Meanwhile, the conservative German Centre Party "Zentrum," or Catholic Centre Party, was chaired locally by my maternal grandfather Walther Renard. His family had fled one of the earlier revolutions in France, which produced a great dislike for France in his family, and therefore he joined the nationalist (conservative) "Zentrum," without being a Nazi believer or sympathizer. All of "Zentrum," was being integrated into the Nazi movement in 1933. My grandfather Renard accepted this, he believed in Hitler and became "Blockwart," or Block Warden, the lowest Nazi-function in the party. Block Wardens were responsible for the political supervision of a neighborhood or city block, establishing a link between the Nazi party and the general population, and they wore brown Nazi uniforms, designating their lowest of rankings.

On the infamous "Kristallnacht," my grandfather Renard, was informed of what was going on, he knew the stakes. He put on his brown uniform and simply stood in front of my Jewish grandmother Gertrud's house, a nice villa in a "good" part of Dusseldorf. The Sturmabteilung (SA) paramilitary Nazi hordes had, of course, also targeted this house, my grandmother Gertrud's, and appeared there while my grandfather Renard was watching.

Authorized by his Block Warden status, in his formal brown uniform, grandfather Renard sent the SA hordes away, saying, "Not here. Not here."

By standing there that night, in front of grandmother Gertrud's house, he saved the villa with its valuable collection of antiques, collected in the prosperous years between World War I and World War II. He saved the house. He saved Gertrud's life.
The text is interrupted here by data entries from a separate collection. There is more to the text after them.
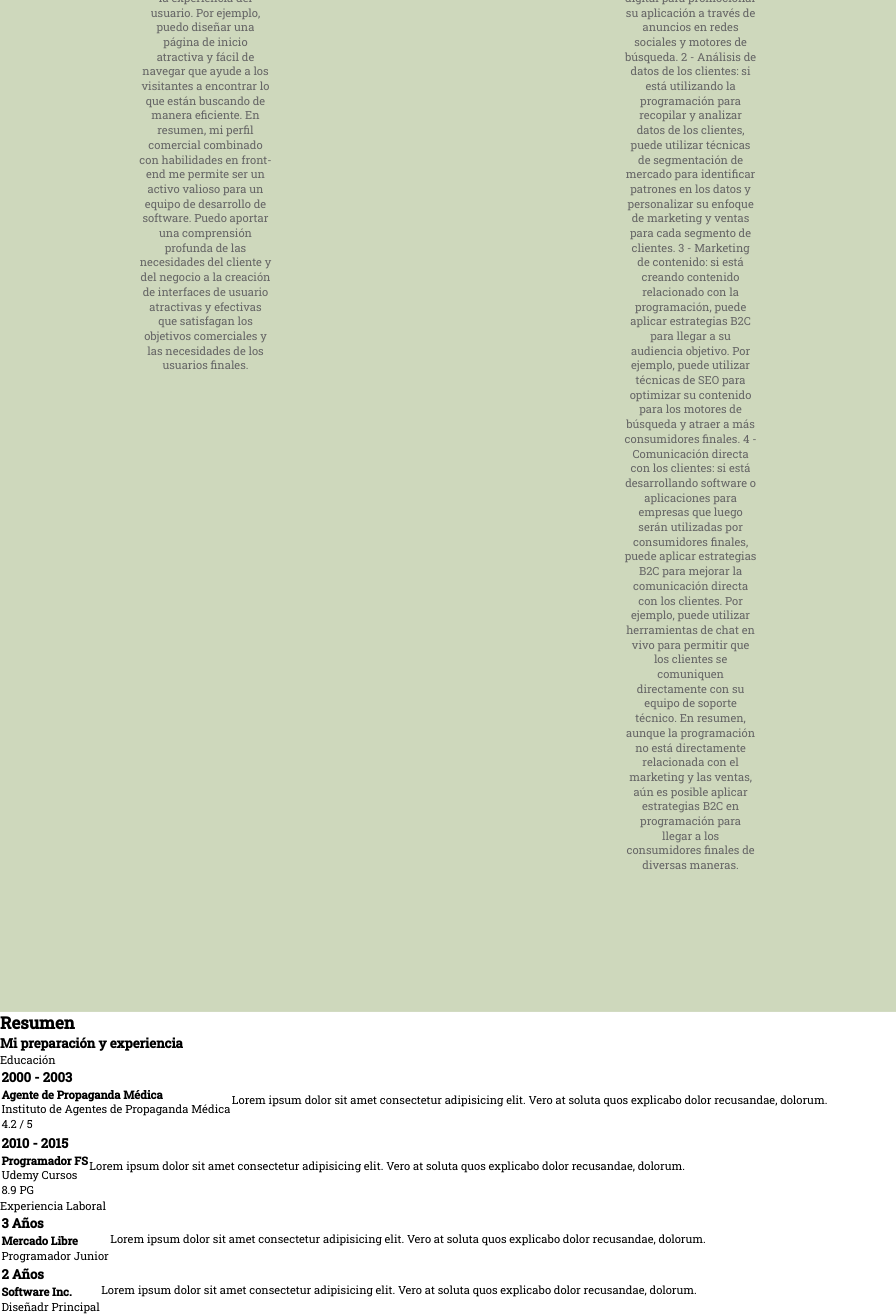
Repository: PabloSebastianPorto/Entrega-CV-1-ARG-PROG
Page: CVFINAL/CVfinal.HTML
These files come from the project's save history. The page is drawn as it stood at one moment and after the next save; the edit follows.
The browser window is 1280 px wide. The pictures show the part of the page from y = 1502 to 3422 px (the page is 3380 px tall before and 3422 px after), at 70% of full size.
Some web libraries are served in a nearby version.

Above is the page before, as saved 2023-02-28 11:46:09.

After the next save:
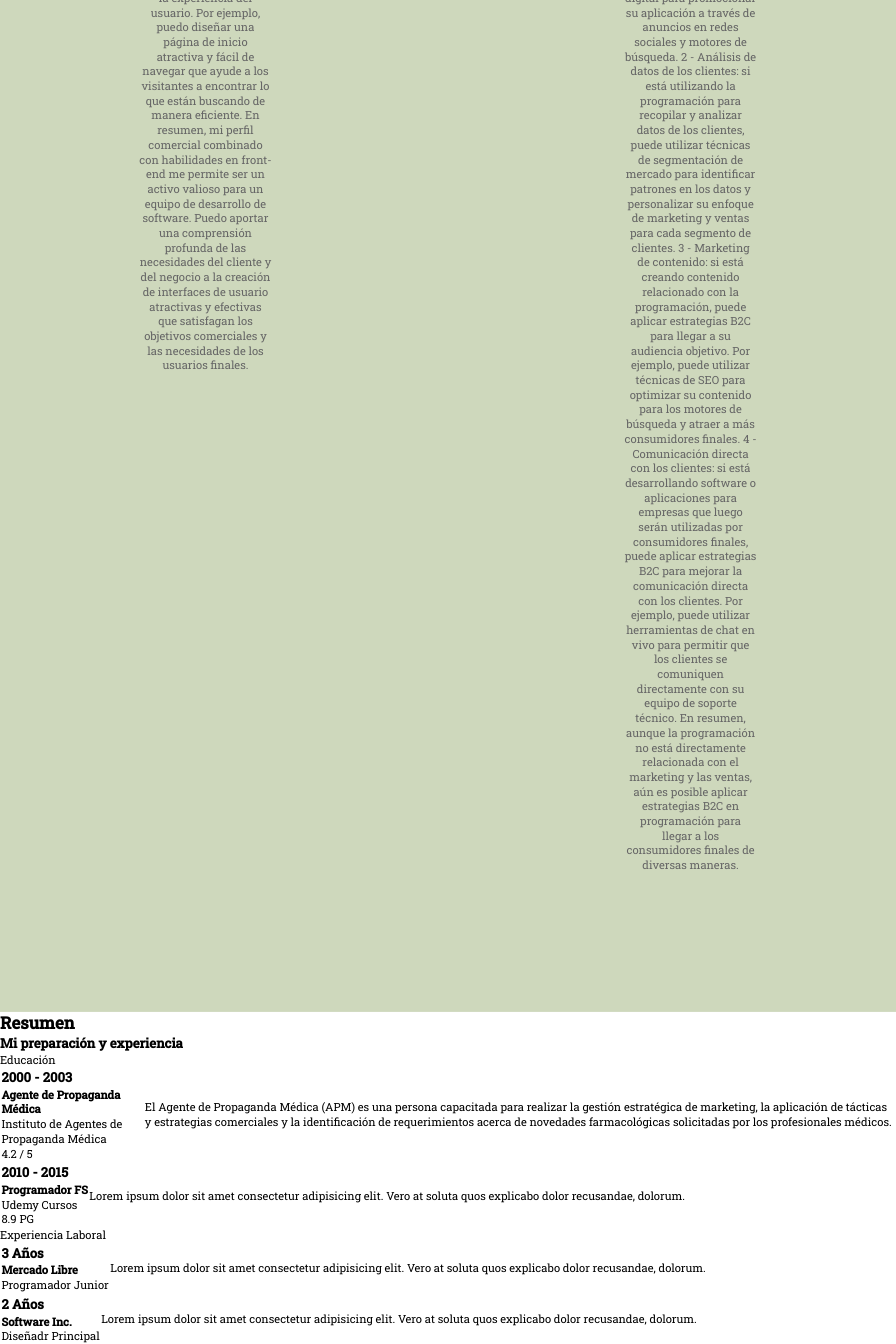
Saved 110 s later.
--- a/CVFINAL/CVfinal.HTML
+++ b/CVFINAL/CVfinal.HTML
@@ -142,8 +142,7 @@
                   <h3>2000 - 2003</h3>
                 </td>
                 <td rowspan="2" class="descripcion">
-                  Lorem ipsum dolor sit amet consectetur adipisicing elit. Vero
-                  at soluta quos explicabo dolor recusandae, dolorum.
+                  El Agente de Propaganda Médica (APM) es una persona capacitada para realizar la gestión estratégica de marketing, la aplicación de tácticas y estrategias comerciales y la identificación de requerimientos acerca de novedades farmacológicas solicitadas por los profesionales médicos.
                 </td>
               </tr>
               <tr>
Two years later, as a widow, Gertrud found a respectable Swiss gentleman with the help of the Swiss consulate. She married the man, and she made her way to Switzerland in the very last moment in 1940. She was only allowed to carry what she wore on her body. This travel out of Germany and into Switzerland however kept her alive in Geneva until the end of the war, when some monies were transferred from our former U.S. Grumbacher partners to Switzerland, with the help of a Swiss lawyer, to keep my grandmother Gertrud alive there.

Peter says, "This, dear Susan, is the story, you wanted to know, written as I remember and as I learned later, when I became old enough to learn the whole story. It was much later when I woke up to the need to do my share in this world to never ever bring back what created such misery for parts of humanity."

Correction: I made a mistake, Gertrud was Jewish, but Dr. Julius Hesse was not Jewish, which mattered in that era in terms of those who were deported.